A masterclass on corporate agility discusses how companies can become more flexible and transparent.
Faced with dramatic market changes in recent years, companies across all sectors have sought to survive and prosper by becoming more ‘agile.’ They have adapted structures and processes to become more flexible and transparent, flattened hierarchies, and looked for new ways to tap the talents and ideas of staff.
To some firms, agility comes naturally. Silicon Valley start-ups, for example, don’t discuss becoming agile; they just are, says Professor Ricardo Perez, Academic Director of the Master in Digital Business at IE Business School. They are more open, flexible, democratic and communicative. Fresh ideas are pitched, tested and funded, and if they fail they are revised and tried again.

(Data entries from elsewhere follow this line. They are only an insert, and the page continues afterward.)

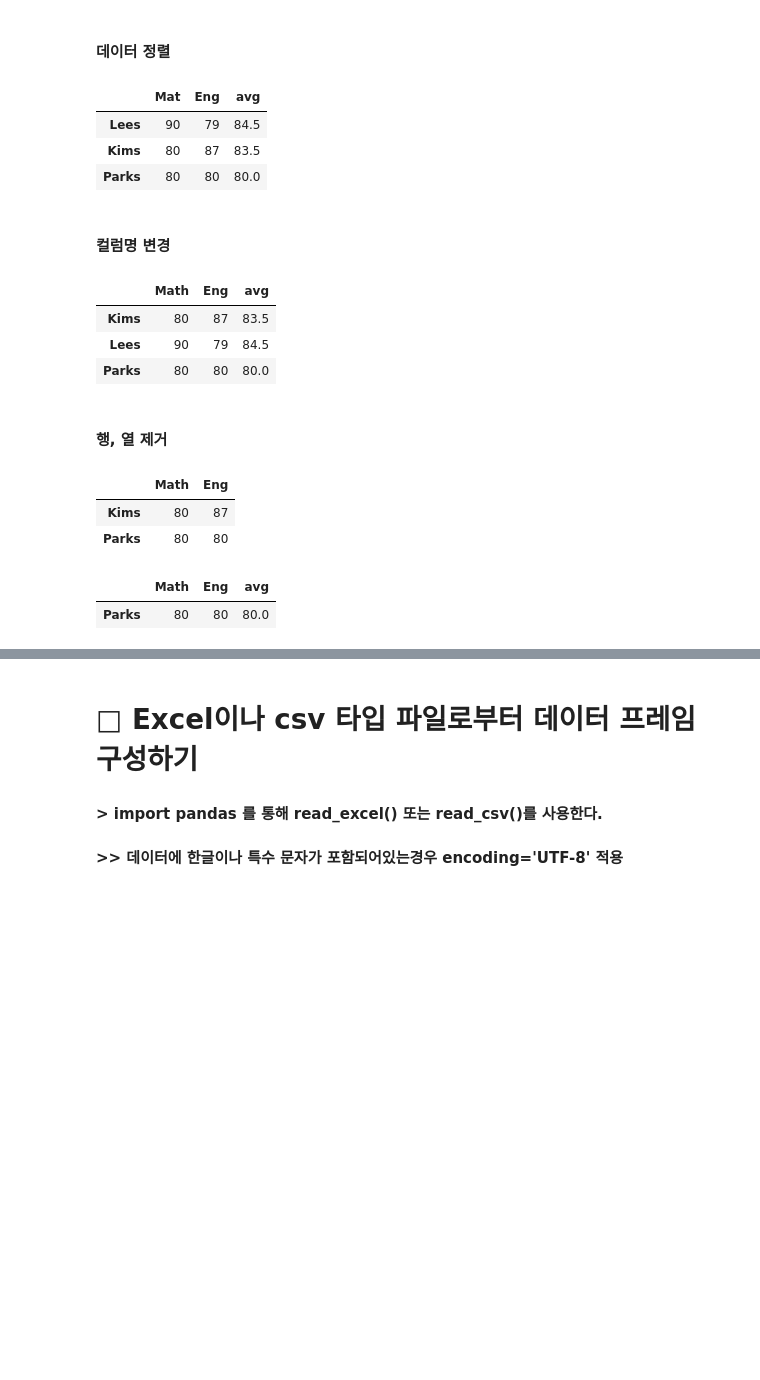
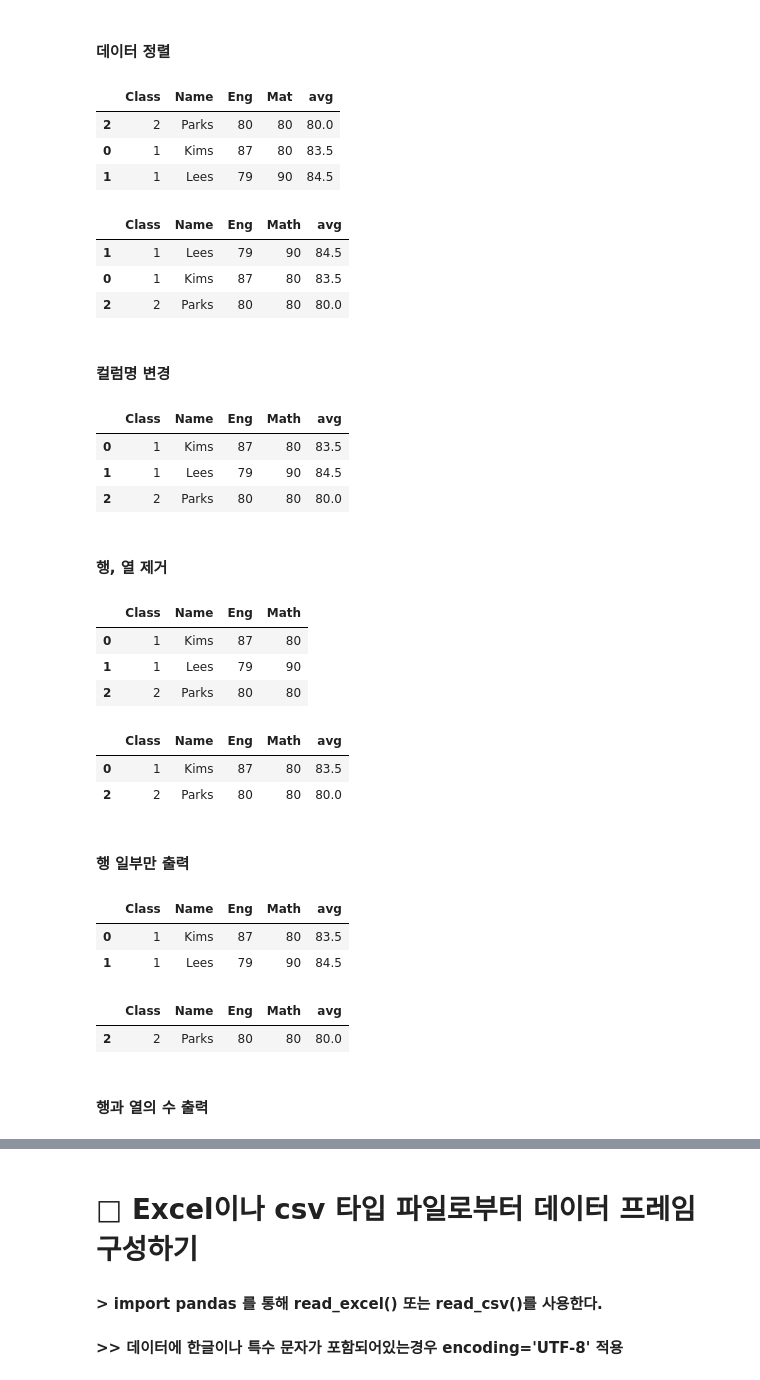
Before and after one commit to dndxor/BCDA, a Jupyter notebook: Ch04_DataFrame.ipynb, the cells around one changed output, grey strips where cells are left out. Saved outputs shown, nothing was run; the diff lists cells and outputs as text; code cells hidden in the pictures; blank space fills up the shorter version.

```diff
--- a/Ch04_DataFrame.ipynb
+++ b/Ch04_DataFrame.ipynb
@@ -201,0 +492,8 @@ result
+# %%
+## [Data Frame] 생성
+import pandas as pd
+df = pd.DataFrame({ 'Name' : ['Kims', 'Lees', 'Parks'],
+                   'Class' : [1, 1, 2],
+                   'Eng' : [87, 79, 80],
+                   'Mat' : [80, 90, 80]},)  #index 강제 부여
+df
@@ -211,9 +514,5 @@ df
 # %%
 ## [Data Frame] 조작 : 열 순서 변경
-df = df[['Mat', 'Eng', 'avg']]         # 원하는 컬럼 순으로 재정렬
+df = df[['Class', 'Name', 'Eng', 'Mat', 'avg']]         # 원하는 컬럼 순으로 재정렬
 df
-
-col_seq = ['Mat', 'Eng', 'avg']
-df = df[col_seq]                       # 원하는 컬럼 순으로 재정렬
-df
 # %% [output]
@@ -223,0 +523,5 @@ df
+# %%
+## [Data Frame] 조작 : 열 순서 변경
+col_seq = ['Class', 'Name', 'Eng', 'Mat', 'avg']
+df = df[col_seq]                       # 원하는 컬럼 순으로 재정렬
+df
@@ -276,13 +599,20 @@ Name: Mat, dtype: int64
 ## [Data Frame] 관련 함수 : sorting된 Data Frame 생성
 sdf = df.sort_values(by = 'avg')        # 'avg' 컬럼 값 순으로 정렬
 sdf
-sdf = df.sort_values(by = 'avg', ascending=False)
-sdf
 # %% [output]
-|  | Mat | Eng | avg |
-| Lees | 90 | 79 | 84.5 |
-| Kims | 80 | 87 | 83.5 |
-| Parks | 80 | 80 | 80.0 |
+|  | Class | Name | Eng | Mat | avg |
+| 2 | 2 | Parks | 80 | 80 | 80.0 |
+| 0 | 1 | Kims | 87 | 80 | 83.5 |
+| 1 | 1 | Lees | 79 | 90 | 84.5 |
+# %%
+## [Data Frame] 관련 함수 : sorting된 Data Frame 생성
+sdf = df.sort_values(by = 'avg', ascending=False)
+sdf
+# %% [output]
+|  | Class | Name | Eng | Math | avg |
+| 1 | 1 | Lees | 79 | 90 | 84.5 |
+| 0 | 1 | Kims | 87 | 80 | 83.5 |
+| 2 | 2 | Parks | 80 | 80 | 80.0 |
 # %% [markdown]
 #### **컬럼명 변경**
 # %%
@@ -290,28 +620,46 @@ sdf
 df = df.rename(columns = {'Mat' : 'Math'})         # 컬럼명 변경
 df
 # %% [output]
-|  | Math | Eng | avg |
-| Kims | 80 | 87 | 83.5 |
-| Lees | 90 | 79 | 84.5 |
-| Parks | 80 | 80 | 80.0 |
+|  | Class | Name | Eng | Math | avg |
+| 0 | 1 | Kims | 87 | 80 | 83.5 |
+| 1 | 1 | Lees | 79 | 90 | 84.5 |
+| 2 | 2 | Parks | 80 | 80 | 80.0 |
 # %% [markdown]
 #### **행, 열 제거**
 # %%
 ## [Data Frame] 관련 함수 : 행, 열 제거
-ddf = df.drop( 'Lees', axis = 'rows')        # 행 이름으로 열 제거
-ddf = ddf.drop( 'avg', axis = 'columns')     # 컬럼 이름으로 컬럼 제거
+ddf = df.drop( 'avg', axis = 'columns')     # 컬럼 이름으로 컬럼 제거
 ddf
 # %% [output]
-|  | Math | Eng |
-| Kims | 80 | 87 |
-| Parks | 80 | 80 |
+|  | Class | Name | Eng | Math |
+| 0 | 1 | Kims | 87 | 80 |
+| 1 | 1 | Lees | 79 | 90 |
+| 2 | 2 | Parks | 80 | 80 |
+# %%
+## [Data Frame] 관련 함수 : 행, 열 제거
+ddf = df.drop( 1, axis = 'rows')        # 행 이름으로 열 제거
+ddf
+# %% [output]
+|  | Class | Name | Eng | Math | avg |
+| 0 | 1 | Kims | 87 | 80 | 83.5 |
+| 2 | 2 | Parks | 80 | 80 | 80.0 |
+# %% [markdown]
+#### **행 일부만 출력**
 # %%
 ## [Data Frame] 관련 함수 : 일부만 출력
 df.head(2)                # 데이터 행 상위 일부만 출력 (숫자 생략하면 알아서)
-df.tail(1)                # 데이터 행 하위 일부만 출력 (숫자 생략하면 알아서)
 # %% [output]
-|  | Math | Eng | avg |
-| Parks | 80 | 80 | 80.0 |
+|  | Class | Name | Eng | Math | avg |
+| 0 | 1 | Kims | 87 | 80 | 83.5 |
+| 1 | 1 | Lees | 79 | 90 | 84.5 |
+# %%
+## [Data Frame] 관련 함수 : 일부만 출력
+df.tail(1)                # 데이터 행 하위 일부만 출력 (숫자 생략하면 알아서)
+# %% [output]
+|  | Class | Name | Eng | Math | avg |
+| 2 | 2 | Parks | 80 | 80 | 80.0 |
+# %% [markdown]
+#### **행과 열의 수 출력**
 # %%
 ## [Data Frame] 관련 함수 : 행, 열의 수 출력
 df.shape
```
Also changed, not shown: parts of 83 cells of this notebook, 2 other files.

WhatsApp messaging replaces long-established communications channels. Rules get broken, mindsets morph, and business models are quickly reinvented.
During a Financial Times | IE Business School Corporate Learning Alliance masterclass, Agile Methodology as a Business Transformation Tool, Professor Perez told participating HR and L & D leaders from major international companies that even traditional ‘command and control’ corporate cultures can become agile. It all comes down to their ’attitudes to experimentation’ and the setting of clear principles, rules, goals and incentives.
Indeed, the Financial Times, a 130-year old company with a global brand, has itself shown how a traditional business model can successfully become agile, says FT columnist Michael Skapinker, who chaired the masterclass. While retaining its core value around being a trusted news source, the FT’s leadership provided clear strategic direction in the face of digital change. It recast its writers’ roles from meeting daily print deadlines to becoming digital-based reporters, broadcasters, speakers and even teachers. And then it mined the resulting mass of reader data to continuously refine strategy.
Becoming agile is not an easy process for larger, established companies, but it helps if they bear in mind seven key points, as discussed at the masterclass.
1) One step at a time: Don’t try to change everything at once. Agile working should be instituted bit by bit, perhaps starting in a single business unit, and progressing in smaller incremental steps. Bite-size changes are not only more manageable, they also act as useful precedent, stimulus and confidence-booster for other departments as they prepare to change.
2) Create champions. Agile working doesn’t just happen even if it has been ordered from the top. This is because many senior staff feel uncomfortable or even resist experimenting in ways that circumvent established reporting structures. When embarking on agile change, find champions to inspire, encourage and cajole the rest, especially during crises when staff typically revert to traditional ways of working.
3) Beware ‘what’s-in-it-for-me’ syndrome. Unengaged staff tend not to think about what’s good for the company as a whole. Perhaps they fear for their jobs. More often, it’s because their ideas are ignored or rejected simply because no process exists for considering them properly. Even the most junior staff want to feel they have an input into the company’s future. Companies can prevent disillusion from setting in by communicating clearly ‘why’ they (and their colleagues) are doing the work they do, and then widening and simplifying the innovation process so they can suggest ways to improve things.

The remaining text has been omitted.